New research shows two out of every three Australian smokers will die of tobacco-related illness and disease, writes Katie Clift of the Queensland Cancer Council.
It’s a shocking statistic and one we can’t ignore, with 500,000 smokers in Queensland today.
There are no legal substances as lethal as tobacco that are so readily available for our consumption. And the more you smoke, the greater your risk of dying from cigarettes becomes.
Current smokers are expected to die an average of 10 years earlier that non-smokers.
Death rates nearly double for Australians who smoke around 10 cigarettes a day, and are four to five times higher among smokers who smoke 25 or more cigarettes a day, compared to non-smokers.
Smoking is also a drain on tax payers, costing the Queensland economy more than $6 billion each year, causing more than 3,700 deaths and resulting in over 36,000 hospitalisations.
The toll on human life is even more tragic; smoking-related illness and disease is responsible for one in five male deaths and one in 10 female deaths in Queensland each year, and 46 per cent of these are people younger than 75 years of age.
Worse still, one in 10 people who die from smoking-related diseases have never smoked themselves.
We know that most smokers want to quit the habit – although many need a nudge to take the first step.

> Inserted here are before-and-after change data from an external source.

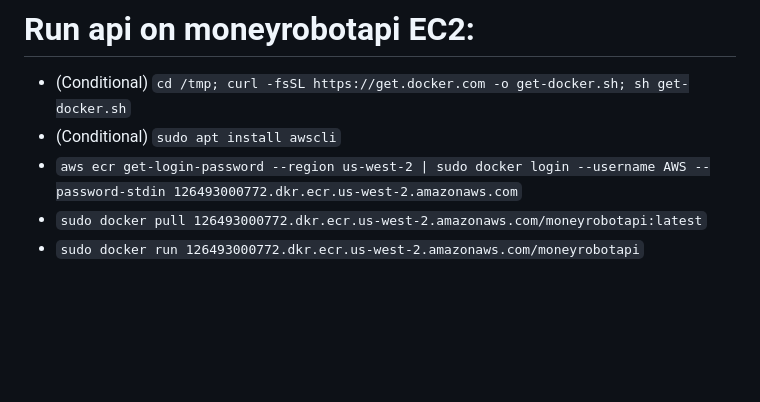
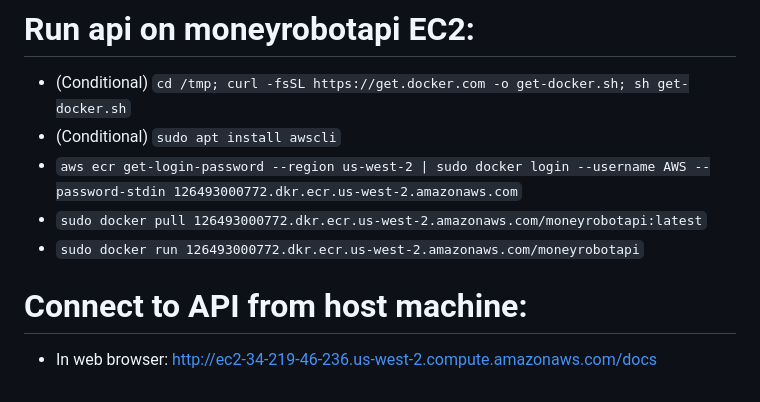
Before and after one commit to mdreisinger/MoneyRobot, a Markdown page: README.md, the part around the change. GitHub-like rendering; blank space fills up the shorter version.

Commit message:
add instructions on how to connect to api from host

```diff
--- a/README.md
+++ b/README.md
@@ -57,3 +57,6 @@ Edit [here](https://lucid.app/lucidchart/bfb9b9d4-dfc2-4de9-b9f7-2428763bdefa/ed
 - `aws ecr get-login-password --region us-west-2 | sudo docker login --username AWS --password-stdin 126493000772.dkr.ecr.us-west-2.amazonaws.com`
 - `sudo docker pull 126493000772.dkr.ecr.us-west-2.amazonaws.com/moneyrobotapi:latest`
 - `sudo docker run 126493000772.dkr.ecr.us-west-2.amazonaws.com/moneyrobotapi`
+
+# Connect to API from host machine:
+- In web browser: http://ec2-34-219-46-236.us-west-2.compute.amazonaws.com/docs
```
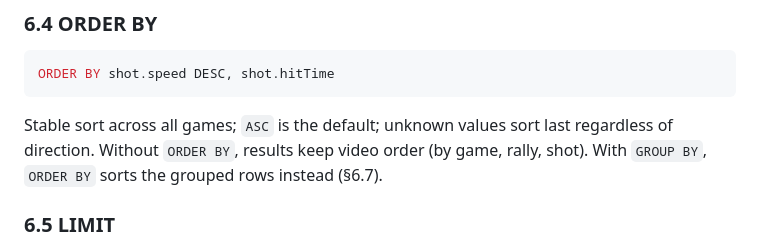
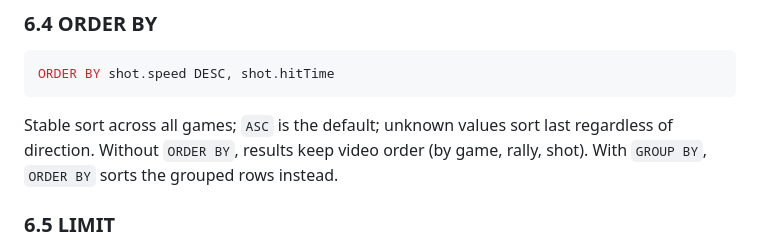
Before and after one commit to picklebento/pbql, a Markdown page: docs/language.md, the part around the change. GitHub-like rendering.

Commit message:
docs: drop the redundant section ref in the ORDER BY bullet

```diff
--- a/docs/language.md
+++ b/docs/language.md
@@ -298,7 +298,7 @@ ORDER BY shot.speed DESC, shot.hitTime
 Stable sort across all games; `ASC` is the default; unknown values sort
 last regardless of direction. Without `ORDER BY`, results keep video order
 (by game, rally, shot). With `GROUP BY`, `ORDER BY` sorts the grouped rows
-instead (§6.7).
+instead.
 
 ### 6.5 LIMIT
 
```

Cancer Council Queensland has asked the Queensland Government to urgently introduce smoke-free public places – an initiative that has the power to prompt existing smokers to quit, to de-normalise the habit of smoking in our community, and to protect Queenslanders from the very real dangers of second-hand smoke.
Specifically, we have asked for State laws to make bus stops, taxi ranks, ferry terminals, pedestrian malls, and education campuses in Queensland smoke free.
We know the majority of Queenslanders support smoke-free spaces and want protection from the lethal effects of smoking.
Smoke-free spaces will not only reduce community exposure to harmful, toxic tobacco smoke, it will stop our next generation from taking up the lethal habit.
Support our call for smoke-free spaces, and help save two in three smokers from dying of tobacco-related disease.
If you’re a smoker, or know someone who is, call Quitline to get free support, resources and advice to quit – 13 QUIT or 13 7848.